Bulova is an American success story: a young immigrant comes to America and applies his skills in watchmaking, which earns him a place at Tiffanys, until his expertise leads him to form his own independant company. Joseph Bulova noticed trends and opportunities, applied modern manufacturing practices and embraced advertising. A thoroughly modern man.

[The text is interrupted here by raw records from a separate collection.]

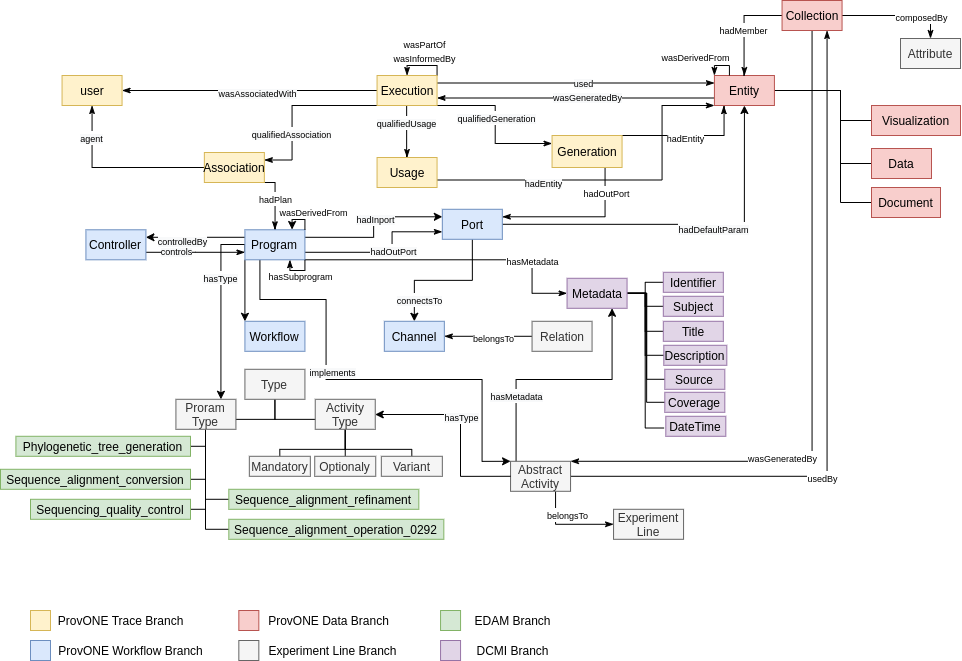
Above: img/ontoexpline.png in UFFeScience/OntoExpLine (draw.io), before the change. Source tidied: cells renumbered, new cells last; positions are measured from the earlier drawing's top-left corner, leaving out a move shared by most shapes.
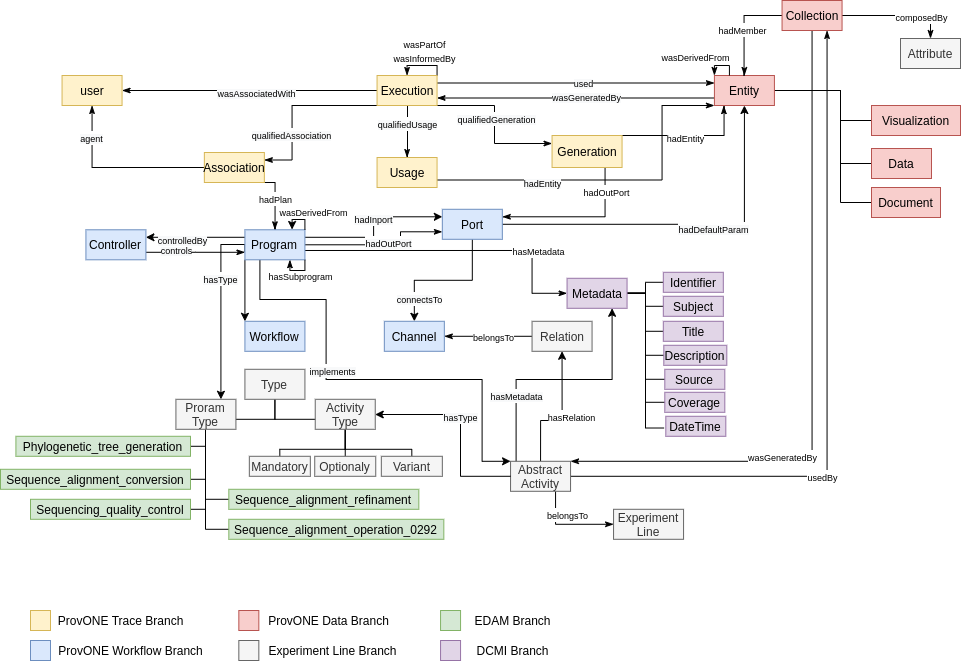
After the commit.

The edit, as a diff of the source:
```diff
@@ -181,9 +181,11 @@
     <mxCell id="42" value="&lt;span style=&quot;font-size: 9px ; background-color: rgb(248 , 249 , 250)&quot;&gt;hadInport&lt;/span&gt;" style="text;html=1;align=center;verticalAlign=middle;labelBackgroundColor=#ffffff;" parent="41" vertex="1">
       <mxGeometry x="0.13" y="-1" relative="1" as="geometry" />
     </mxCell>
-    <mxCell id="43" style="edgeStyle=elbowEdgeStyle;rounded=0;jettySize=auto;html=1;exitX=1;exitY=0.75;exitDx=0;exitDy=0;entryX=0;entryY=0.75;entryDx=0;entryDy=0;endArrow=classicThin;endFill=1;" parent="1" edge="1" source="47" target="50">
+    <mxCell id="43" style="edgeStyle=elbowEdgeStyle;rounded=0;jettySize=auto;html=1;exitX=1;exitY=0.5;exitDx=0;exitDy=0;entryX=0;entryY=0.75;entryDx=0;entryDy=0;endArrow=classicThin;endFill=1;" parent="1" edge="1" source="47" target="50">
       <mxGeometry relative="1" as="geometry">
         <Array as="points">
+          <mxPoint x="400" y="240" />
+          <mxPoint x="320" y="244" />
           <mxPoint x="391.6" y="244" />
         </Array>
       </mxGeometry>
@@ -193,7 +195,7 @@
         <mxPoint x="7.6" y="10" as="offset" />
       </mxGeometry>
     </mxCell>
-    <mxCell id="45" style="edgeStyle=elbowEdgeStyle;rounded=0;jettySize=auto;html=1;exitX=1;exitY=1;exitDx=0;exitDy=0;endArrow=classicThin;endFill=1;" parent="1" edge="1" source="47" target="95">
+    <mxCell id="45" style="edgeStyle=elbowEdgeStyle;rounded=0;jettySize=auto;html=1;exitX=1;exitY=0.69;exitDx=0;exitDy=0;endArrow=classicThin;endFill=1;exitPerimeter=0;" parent="1" edge="1" source="47" target="95">
       <mxGeometry relative="1" as="geometry">
         <Array as="points">
           <mxPoint x="531.6" y="275" />
@@ -480,6 +482,19 @@
         <mxPoint x="142.5" as="offset" />
       </mxGeometry>
     </mxCell>
+    <mxCell id="138" style="edgeStyle=orthogonalEdgeStyle;rounded=0;jettySize=auto;html=1;exitX=0.5;exitY=0;exitDx=0;exitDy=0;entryX=0.5;entryY=1;entryDx=0;entryDy=0;" parent="1" edge="1" source="102" target="70">
+      <mxGeometry relative="1" as="geometry">
+        <Array as="points">
+          <mxPoint x="540" y="420" />
+          <mxPoint x="562" y="420" />
+        </Array>
+      </mxGeometry>
+    </mxCell>
+    <mxCell id="139" value="&lt;font style=&quot;font-size: 9px&quot;&gt;hasRelation&lt;/font&gt;" style="text;html=1;align=center;verticalAlign=middle;labelBackgroundColor=#ffffff;" parent="138" vertex="1">
+      <mxGeometry x="0.27" relative="1" as="geometry">
+        <mxPoint x="8.5" y="16.5" as="offset" />
+      </mxGeometry>
+    </mxCell>
     <mxCell id="102" value="Abstract&lt;br&gt;Activity" style="rounded=0;whiteSpace=wrap;html=1;fillColor=#f5f5f5;strokeColor=#666666;fontColor=#333333;" parent="1" vertex="1">
       <mxGeometry x="510.1" y="460.8" width="60" height="30" as="geometry" />
     </mxCell>
```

After World War I, Joseph Bulova noticed the rising use of wristwatches that had been introduced to soldiers during the war. He focused on wristwatches before over watch brands noticed the trend, which boosted his growth. He also introduced the use of standard parts in his watch production, something unusual at the time that would also help to propel the industrial age. His adoption of Art Deco was an expression of his desire to introduce beautiful design to the wider public and his early adoption of advertising on the radio (and later television) showed his genius for the business. Perhaps his best known innovation was the Accutron, a quartz movement built around a tuning fork, whose high degree of accuracy captured the public’s attention. An accutron clock movement was even on the lunar module when Apollo 11 landed on the moon. The company was acquired in 1979 by a corporation, which enabled it to continue operations. Still known as Bulova, the company continues to explore its rich heritage with models that both reflect its past and bring the accuracy of the accutron to a new generation.